* _Work required_
Please state how many lines of the records below contain the word "based". Give the number and nothing else.

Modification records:
========================================
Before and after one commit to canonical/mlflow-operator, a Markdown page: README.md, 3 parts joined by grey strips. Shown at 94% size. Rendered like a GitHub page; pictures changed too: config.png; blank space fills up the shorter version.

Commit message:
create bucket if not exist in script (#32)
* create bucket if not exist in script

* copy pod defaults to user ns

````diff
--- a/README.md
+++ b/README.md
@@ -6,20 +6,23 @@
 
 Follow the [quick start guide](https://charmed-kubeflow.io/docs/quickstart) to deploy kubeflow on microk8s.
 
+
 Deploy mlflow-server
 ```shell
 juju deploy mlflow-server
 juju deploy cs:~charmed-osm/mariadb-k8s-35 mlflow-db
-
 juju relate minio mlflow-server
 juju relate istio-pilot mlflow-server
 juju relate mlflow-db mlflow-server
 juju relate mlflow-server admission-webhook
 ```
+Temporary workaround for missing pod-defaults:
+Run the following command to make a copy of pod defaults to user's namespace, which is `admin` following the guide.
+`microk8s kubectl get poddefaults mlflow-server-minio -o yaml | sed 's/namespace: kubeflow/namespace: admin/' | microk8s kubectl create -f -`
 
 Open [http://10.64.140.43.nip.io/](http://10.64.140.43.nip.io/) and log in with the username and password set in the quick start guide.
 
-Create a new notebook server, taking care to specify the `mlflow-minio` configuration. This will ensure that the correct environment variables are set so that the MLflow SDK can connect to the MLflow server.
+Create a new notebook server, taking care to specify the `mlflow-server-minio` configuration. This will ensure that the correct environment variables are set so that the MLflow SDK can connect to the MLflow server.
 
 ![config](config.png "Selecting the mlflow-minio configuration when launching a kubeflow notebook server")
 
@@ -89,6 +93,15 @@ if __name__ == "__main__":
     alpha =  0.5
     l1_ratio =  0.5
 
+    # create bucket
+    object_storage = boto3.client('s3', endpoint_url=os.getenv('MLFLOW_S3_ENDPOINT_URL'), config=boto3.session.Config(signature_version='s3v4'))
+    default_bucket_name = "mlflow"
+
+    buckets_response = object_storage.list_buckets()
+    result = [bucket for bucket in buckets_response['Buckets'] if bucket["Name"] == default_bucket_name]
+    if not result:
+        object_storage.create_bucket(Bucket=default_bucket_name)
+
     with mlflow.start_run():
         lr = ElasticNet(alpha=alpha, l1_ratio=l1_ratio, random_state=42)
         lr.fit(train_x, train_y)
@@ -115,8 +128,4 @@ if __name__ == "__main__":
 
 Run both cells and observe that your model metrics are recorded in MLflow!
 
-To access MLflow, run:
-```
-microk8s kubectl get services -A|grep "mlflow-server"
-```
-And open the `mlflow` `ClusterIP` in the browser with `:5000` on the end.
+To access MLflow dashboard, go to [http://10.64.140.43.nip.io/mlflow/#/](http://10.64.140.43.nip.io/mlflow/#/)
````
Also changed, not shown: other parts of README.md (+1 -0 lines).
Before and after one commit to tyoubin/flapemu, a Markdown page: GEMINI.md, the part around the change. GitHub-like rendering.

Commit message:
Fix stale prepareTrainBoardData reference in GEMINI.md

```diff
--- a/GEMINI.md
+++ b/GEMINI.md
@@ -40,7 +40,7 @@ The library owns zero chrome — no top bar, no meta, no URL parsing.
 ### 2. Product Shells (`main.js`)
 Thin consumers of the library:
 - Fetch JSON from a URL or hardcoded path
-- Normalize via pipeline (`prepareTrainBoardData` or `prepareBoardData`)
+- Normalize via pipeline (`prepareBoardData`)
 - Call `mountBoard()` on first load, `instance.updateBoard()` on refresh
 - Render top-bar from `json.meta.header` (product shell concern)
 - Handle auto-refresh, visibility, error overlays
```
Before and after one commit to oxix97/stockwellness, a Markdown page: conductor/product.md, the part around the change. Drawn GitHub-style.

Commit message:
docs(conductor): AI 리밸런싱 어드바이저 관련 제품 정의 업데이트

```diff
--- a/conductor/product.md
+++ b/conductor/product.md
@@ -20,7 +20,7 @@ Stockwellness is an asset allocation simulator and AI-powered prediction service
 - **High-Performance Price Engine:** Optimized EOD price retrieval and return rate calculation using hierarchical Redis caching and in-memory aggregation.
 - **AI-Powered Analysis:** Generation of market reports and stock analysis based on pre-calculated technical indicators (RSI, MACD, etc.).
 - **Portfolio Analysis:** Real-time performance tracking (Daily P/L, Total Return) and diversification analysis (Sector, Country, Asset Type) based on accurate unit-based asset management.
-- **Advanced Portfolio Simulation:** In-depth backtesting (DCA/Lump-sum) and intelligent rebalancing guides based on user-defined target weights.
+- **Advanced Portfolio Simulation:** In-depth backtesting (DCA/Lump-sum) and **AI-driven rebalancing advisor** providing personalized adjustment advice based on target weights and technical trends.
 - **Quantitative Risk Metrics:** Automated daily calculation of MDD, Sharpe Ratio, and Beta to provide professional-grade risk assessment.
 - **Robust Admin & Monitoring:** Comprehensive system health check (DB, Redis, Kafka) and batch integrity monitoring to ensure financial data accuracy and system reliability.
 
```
========================================
* _Task answer_
4